*Velocity signals recorded on a motor with maxon MR encoder. (Screenshot from the EPOS2 Studio Data Recorder.) The black line is the speed reading of the sensor. It jumps in steps of 30 rpm corresponding to the 1qc/ms resolution. Additionally, the signal exhibits a period of 30 ms stemming from the time for 1 motor revolution. The green averaged velocity shows this periodicity more clearly. This average speed signal is closer to the real speed of the motor. However, in this case it rather reflects the imperfections of the encoder.
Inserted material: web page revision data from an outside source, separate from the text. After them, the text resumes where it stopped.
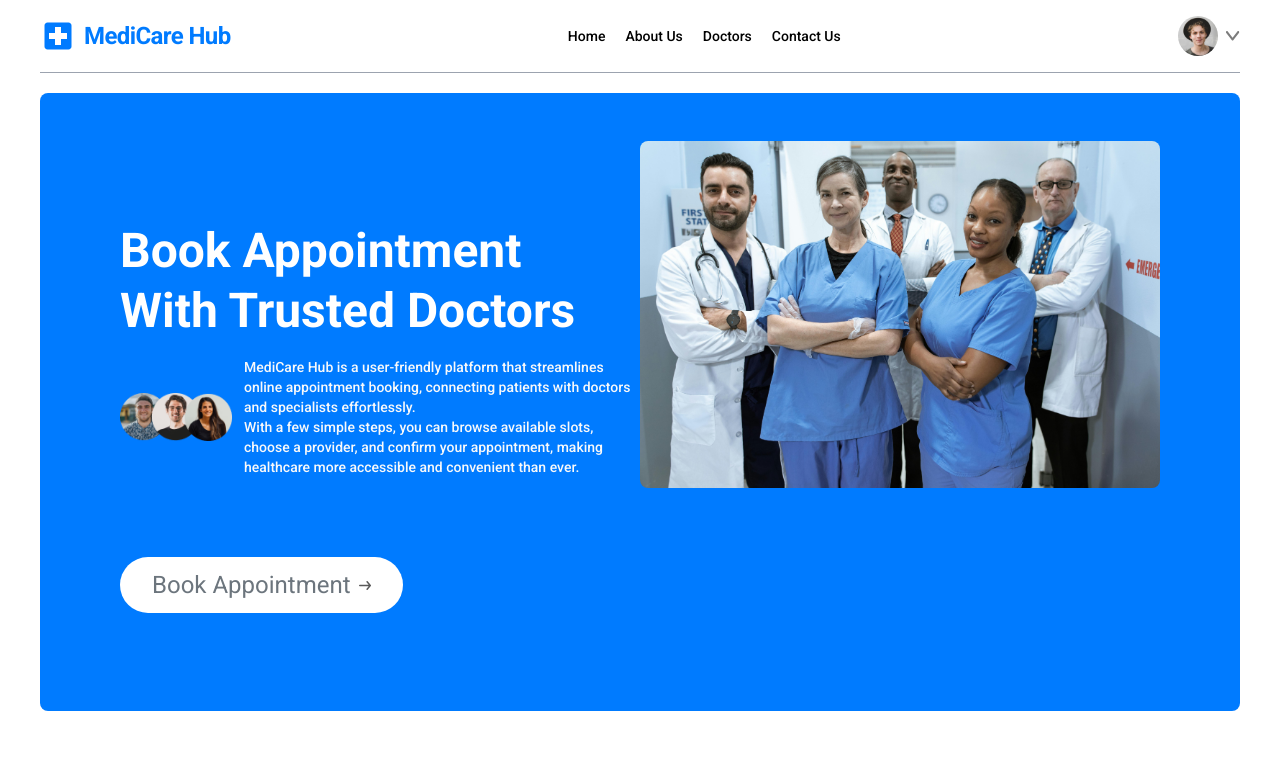
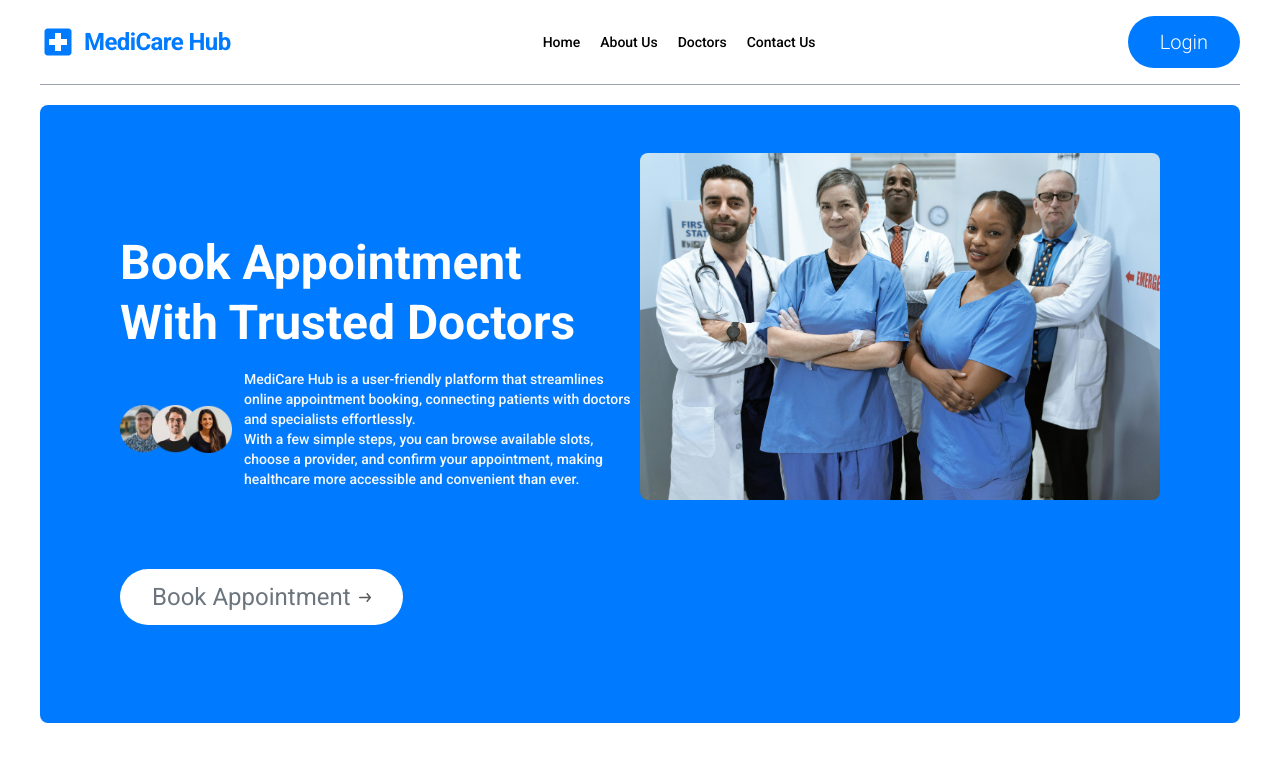
Before and after one commit to briansimiyuj/doctor-appointment-app, a React (Vite) app: page / in a window 1280 px wide. Shown: the top 778 px of the page. Built offline with nearby package versions, Linux system fonts and the light colour scheme; a web font is replaced by a local one.

Commit message:
Login button

```diff
--- a/src/components/Navbar/Navbar.tsx
+++ b/src/components/Navbar/Navbar.tsx
@@ -1,4 +1,4 @@
-import { NavLink, useNavigate } from "react-router-dom"
+import { NavLink, useLocation, useNavigate } from "react-router-dom"
 import Logo from "../../assets/Logo"
 import { useState } from "react"
 import { assets } from "../../assets/frontend/assets"
@@ -8,12 +8,15 @@ import DropdownMenu from "./DropdownMenu"
 const Navbar: React.FC = () =>{
 
     const [showMenu, setShowMenu] = useState<boolean>(false),
-          [token, setToken] = useState<boolean>(true),
-          navigate = useNavigate()
+          [token, setToken] = useState<boolean>(false),
+          navigate = useNavigate(),
+          location = useLocation()
+
+    console.log(location.pathname)
 
     return(
 
-        <nav className="flex justify-between items-center py-4 mb-5 border-b text-sm border-b-gray-400">
+        <nav className="flex flexc justify-between items-center py-4 mb-5 border-b text-sm border-b-gray-400">
 
             <NavLink to="/">
 
@@ -67,7 +70,7 @@ const Navbar: React.FC = () =>{
 
                 {
 
-                    token ?
+                    token ?(
 
                         <div className="flex items-center gap-2 cursor-pointer group relative">
 
@@ -79,12 +82,18 @@ const Navbar: React.FC = () =>{
 
                         </div>
 
-                    :
+                    ):(
 
-                        <button
-                            className="bg-primary-bg text-white px-8 py-3 rounded-full font-light hidden md:block"
-                            onClick={() => navigate("/login")}
-                        >Create Account</button>
+                        location.pathname !== "/login" ?(
+
+                            <button
+                                className="bg-primary-bg text-white text-sm md:text-xl px-8 py-3 rounded-full font-light"
+                                onClick={() => navigate("/login")}
+                            >Login</button>
+
+                        ): null
+
+                    )
 
                 }
 
```
Also changed, not shown: 1 other file (tests, documents, lock files or other folders).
By the way, the speed accuracy of the averaged signal is about 3 rpm deviation at a speed of 2000 rpm - and this is rather good!*

#### Speed control at high speeds

The electronic components of the encoder limit the maximum pulse frequency that can be handled and, therefore, restricting the maximum speed of the encoder. In some cases, this restriction stems from mechanical considerations such as unbalance and mounting tolerances.

The frequency constraints at the encoder input on the controller side should also be considered. If very high speeds are required, a correspondingly low encoder resolution must be chosen.

A relative speed variation of a few percent at high speeds of several thousand rpm corresponds to several 10 rpm absolute accuracy and is quite easy to achieve.

### Rule #4: Encoder for High Speed Control (> 500 rpm)

Select encoder with a moderate or low number of states and a sufficiently high maximum speed rating. In many cases, the maxon EASY encoder is the perfect solution. There is usually no need for a high precision optical encoder. Rule of thumb: (speed in rpm) x (encoder resolution in cpt) > 100’000 rpm cpt is sufficient by far for most applications.

#### Speed control at low speeds

While the state counting type of speed evaluation results in a good speed control at high speeds, it becomes difficult at very low speed. Imagine a speed of 60 rpm, that’s 1 turn per second to be maintained with an accuracy of 5% or 3rpm. With the same 500 cpt encoder and 1ms control cycle time as above, you will never be able to get a stable and smoothly controlled speed.

In order to reduce the absolute speed variation, you need a higher encoder resolution and a faster controller. Just imagine an encoder with 5000 cpt in the situation described above; you get 10 times more feedback. However, at low speeds also the control loop should be able to react faster for keeping the absolute speed deviation small. Both requirements increase the demands on the encoder. The encoder resolution increases with the square of the absolute speed stability: Half the permitted speed variation require a 4 times higher encoder resolution.

At very low speeds, some controller allow an alternative way of speed evaluation. It measures the time that elapses between 2 states. The speed feedback values will be more homogeneous, allowing a stiffer and more dynamic control.

The EPOS4 controller allows the use of another method at low speeds, called speed observer. The speed observer is an element in the control loop. It calculates the observed speed in two steps. First, the speed, position and external torque is predicted based on the parameters that define the mechanical transfer function of the system. Second, the predicted values are corrected based on the newly measured rotor position.

But still, an encoder with a high resolution and a fast controller are advantageous.

### Rule #5: Encoder for Low Speed Control (< 100 rpm)

Select encoder with a high or very high number of states in combination with a fast controller.